## [Data items]

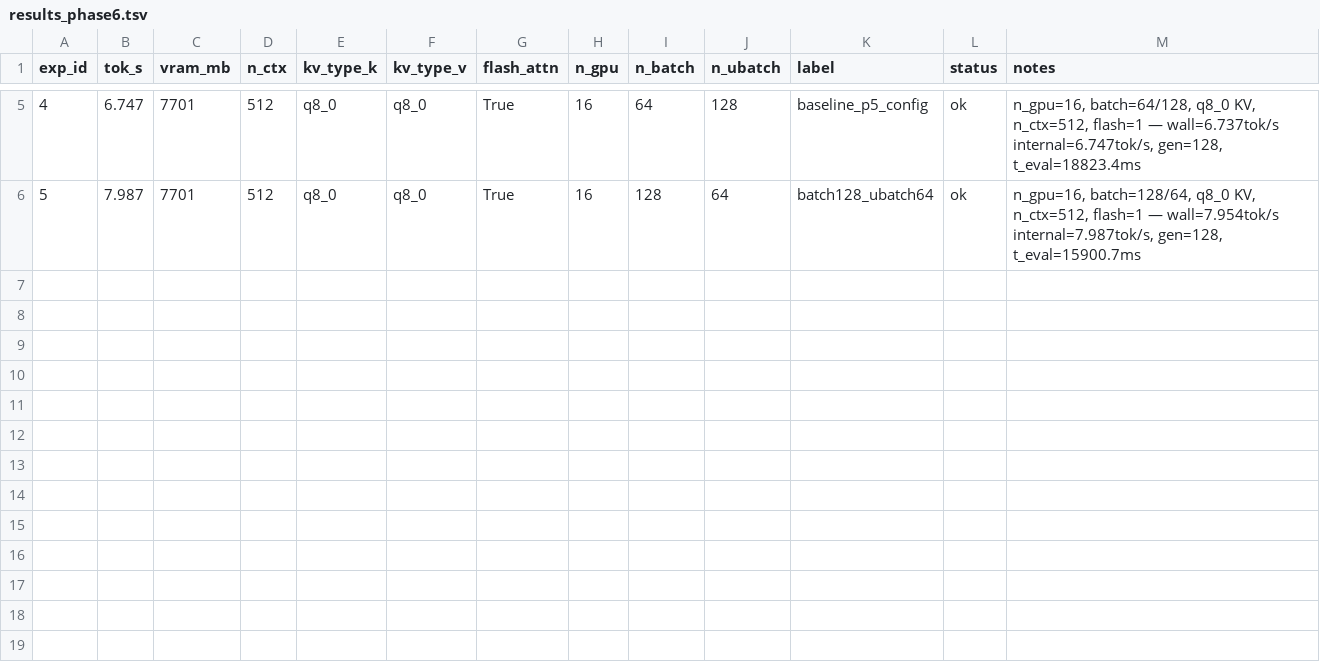
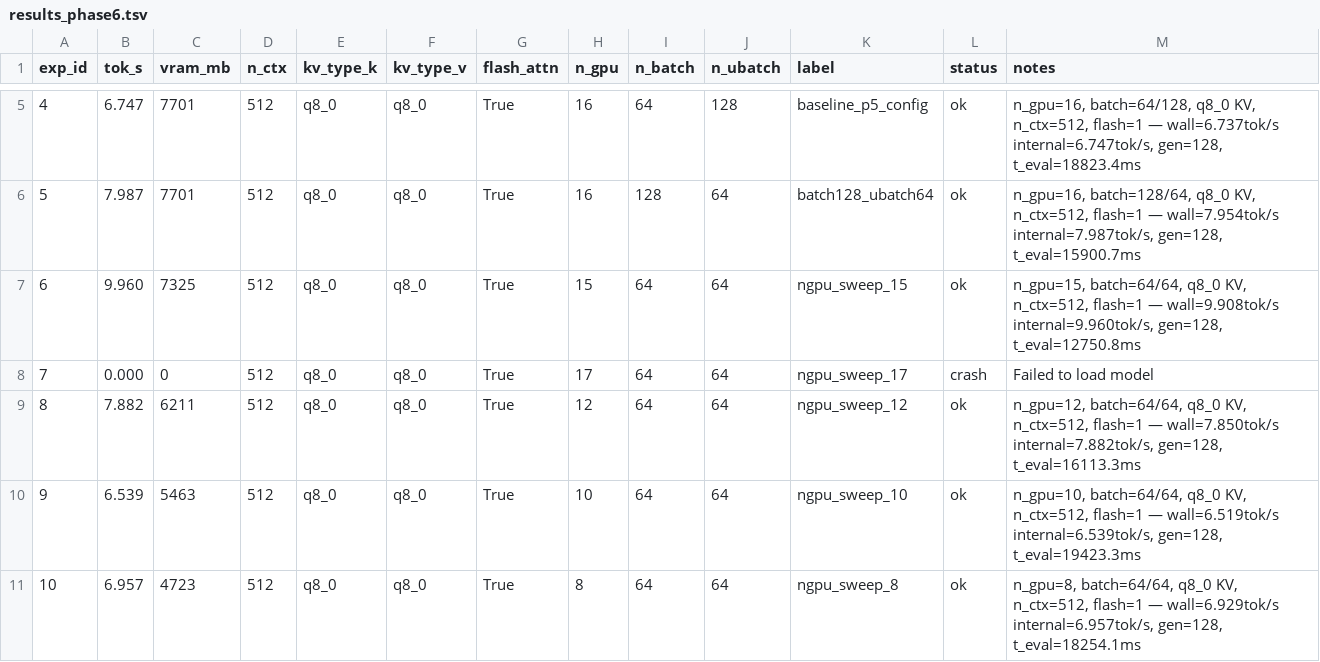
Before and after one commit to AlexChen31337/qwen35-moe-offload, a TSV file: results_phase6.tsv, drawn as a sheet; only a part is shown, gaps mark what is left out; the diff names each change by its address in the sheet, - before the commit and + after, or states it on an @@ line.

Commit message:
phase6: exp 6-10 — best=9.960 tok/s

```diff
--- a/results_phase6.tsv
+++ b/results_phase6.tsv
+row 7: 6 | 9.960 | 7325 | 512 | q8_0 | q8_0 | True | 15 | 64 | 64 | ngpu_sweep_15 | ok | n_gpu=15, batch=64/64, q8_0 KV, n_ctx=512, flash=1 — wall=9.908tok/s internal=9.960tok/s, gen=128, t_eval=12750.8ms
+row 8: 7 | 0.000 | 0 | 512 | q8_0 | q8_0 | True | 17 | 64 | 64 | ngpu_sweep_17 | crash | Failed to load model
+row 9: 8 | 7.882 | 6211 | 512 | q8_0 | q8_0 | True | 12 | 64 | 64 | ngpu_sweep_12 | ok | n_gpu=12, batch=64/64, q8_0 KV, n_ctx=512, flash=1 — wall=7.850tok/s internal=7.882tok/s, gen=128, t_eval=16113.3ms
+row 10: 9 | 6.539 | 5463 | 512 | q8_0 | q8_0 | True | 10 | 64 | 64 | ngpu_sweep_10 | ok | n_gpu=10, batch=64/64, q8_0 KV, n_ctx=512, flash=1 — wall=6.519tok/s internal=6.539tok/s, gen=128, t_eval=19423.3ms
+row 11: 10 | 6.957 | 4723 | 512 | q8_0 | q8_0 | True | 8 | 64 | 64 | ngpu_sweep_8 | ok | n_gpu=8, batch=64/64, q8_0 KV, n_ctx=512, flash=1 — wall=6.929tok/s internal=6.957tok/s, gen=128, t_eval=18254.1ms
```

## [Problem details]
Images aside, return each entry above precisely as it stands.

## [Answer to this task]
Before and after one commit to AlexChen31337/qwen35-moe-offload, a TSV file: results_phase6.tsv, drawn as a sheet; only a part is shown, gaps mark what is left out; the diff names each change by its address in the sheet, - before the commit and + after, or states it on an @@ line.

Commit message:
phase6: exp 6-10 — best=9.960 tok/s

```diff
--- a/results_phase6.tsv
+++ b/results_phase6.tsv
+row 7: 6 | 9.960 | 7325 | 512 | q8_0 | q8_0 | True | 15 | 64 | 64 | ngpu_sweep_15 | ok | n_gpu=15, batch=64/64, q8_0 KV, n_ctx=512, flash=1 — wall=9.908tok/s internal=9.960tok/s, gen=128, t_eval=12750.8ms
+row 8: 7 | 0.000 | 0 | 512 | q8_0 | q8_0 | True | 17 | 64 | 64 | ngpu_sweep_17 | crash | Failed to load model
+row 9: 8 | 7.882 | 6211 | 512 | q8_0 | q8_0 | True | 12 | 64 | 64 | ngpu_sweep_12 | ok | n_gpu=12, batch=64/64, q8_0 KV, n_ctx=512, flash=1 — wall=7.850tok/s internal=7.882tok/s, gen=128, t_eval=16113.3ms
+row 10: 9 | 6.539 | 5463 | 512 | q8_0 | q8_0 | True | 10 | 64 | 64 | ngpu_sweep_10 | ok | n_gpu=10, batch=64/64, q8_0 KV, n_ctx=512, flash=1 — wall=6.519tok/s internal=6.539tok/s, gen=128, t_eval=19423.3ms
+row 11: 10 | 6.957 | 4723 | 512 | q8_0 | q8_0 | True | 8 | 64 | 64 | ngpu_sweep_8 | ok | n_gpu=8, batch=64/64, q8_0 KV, n_ctx=512, flash=1 — wall=6.929tok/s internal=6.957tok/s, gen=128, t_eval=18254.1ms
```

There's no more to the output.